## What to work on
Reproduce, word for word, all of the records; the pictures stay out.

## Recorded data

● ● ●

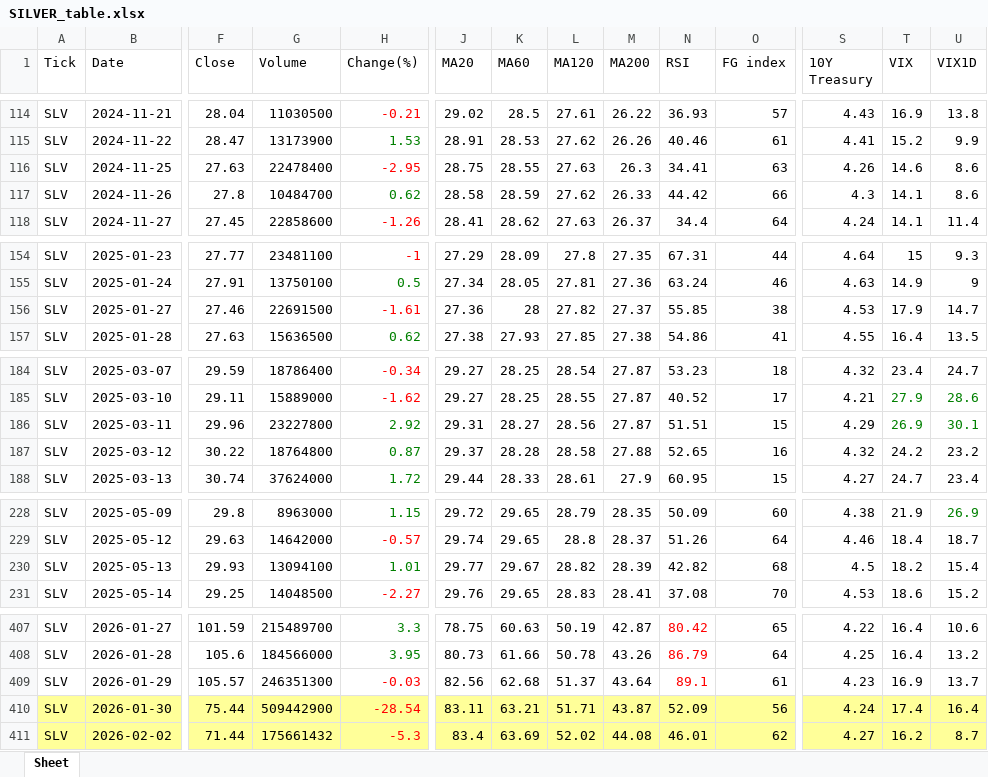
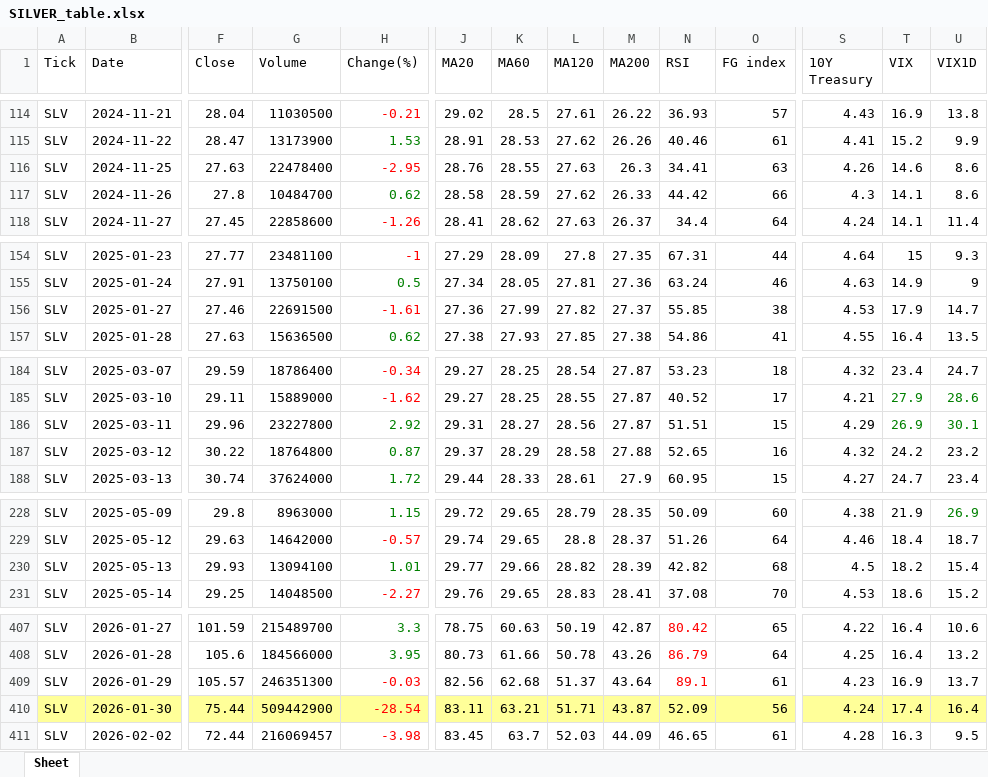
Before and after one commit to jangjb1204-sys/my-python-bot, an Excel workbook: US_stock/SILVER_table.xlsx, sheet Sheet, drawn as a sheet; only a part is shown, gaps mark what is left out; values as stored, in another font and other column widths than the file's, no borders; the diff covers the shown part only; the diff names each change by its address in the sheet, - before the commit and + after, or states it on an @@ line.

```diff
--- a/US_stock/SILVER_table.xlsx (sheet Sheet)
+++ b/US_stock/SILVER_table.xlsx (sheet Sheet)
-J116 (MA20): 28.75
+J116 (MA20): 28.76
-K156 (MA60): 28
+K156 (MA60): 27.99
-K187 (MA60): 28.28
+K187 (MA60): 28.29
-K230 (MA60): 29.67
+K230 (MA60): 29.66
-A411:U411 fill: #FFFF99
+A411:U411 fill: none
-F411 (Close): 71.44
+F411 (Close): 72.44
-G411 (Volume): 175661432
+G411 (Volume): 216069457
-H411 (Change(%)): -5.3
+H411 (Change(%)): -3.98
-J411 (MA20): 83.4
+J411 (MA20): 83.45
-K411 (MA60): 63.69
+K411 (MA60): 63.7
-L411 (MA120): 52.02
+L411 (MA120): 52.03
-M411 (MA200): 44.08
+M411 (MA200): 44.09
-N411 (RSI): 46.01
+N411 (RSI): 46.65
-O411 (FG index): 62
+O411 (FG index): 61
-S411 (10Y Treasury): 4.27
+S411 (10Y Treasury): 4.28
-T411 (VIX): 16.2
+T411 (VIX): 16.3
-U411 (VIX1D): 8.7
+U411 (VIX1D): 9.5
```
Also changed, not shown: 3 edited cells and cell formats elsewhere in this sheet, US_stock/FINX_table.xlsx, US_stock/GOLD_table.xlsx, 33 other files.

● ● ●

## Answer space
Before and after one commit to jangjb1204-sys/my-python-bot, an Excel workbook: US_stock/SILVER_table.xlsx, sheet Sheet, drawn as a sheet; only a part is shown, gaps mark what is left out; values as stored, in another font and other column widths than the file's, no borders; the diff covers the shown part only; the diff names each change by its address in the sheet, - before the commit and + after, or states it on an @@ line.

```diff
--- a/US_stock/SILVER_table.xlsx (sheet Sheet)
+++ b/US_stock/SILVER_table.xlsx (sheet Sheet)
-J116 (MA20): 28.75
+J116 (MA20): 28.76
-K156 (MA60): 28
+K156 (MA60): 27.99
-K187 (MA60): 28.28
+K187 (MA60): 28.29
-K230 (MA60): 29.67
+K230 (MA60): 29.66
-A411:U411 fill: #FFFF99
+A411:U411 fill: none
-F411 (Close): 71.44
+F411 (Close): 72.44
-G411 (Volume): 175661432
+G411 (Volume): 216069457
-H411 (Change(%)): -5.3
+H411 (Change(%)): -3.98
-J411 (MA20): 83.4
+J411 (MA20): 83.45
-K411 (MA60): 63.69
+K411 (MA60): 63.7
-L411 (MA120): 52.02
+L411 (MA120): 52.03
-M411 (MA200): 44.08
+M411 (MA200): 44.09
-N411 (RSI): 46.01
+N411 (RSI): 46.65
-O411 (FG index): 62
+O411 (FG index): 61
-S411 (10Y Treasury): 4.27
+S411 (10Y Treasury): 4.28
-T411 (VIX): 16.2
+T411 (VIX): 16.3
-U411 (VIX1D): 8.7
+U411 (VIX1D): 9.5
```
Also changed, not shown: 3 edited cells and cell formats elsewhere in this sheet, US_stock/FINX_table.xlsx, US_stock/GOLD_table.xlsx, 33 other files.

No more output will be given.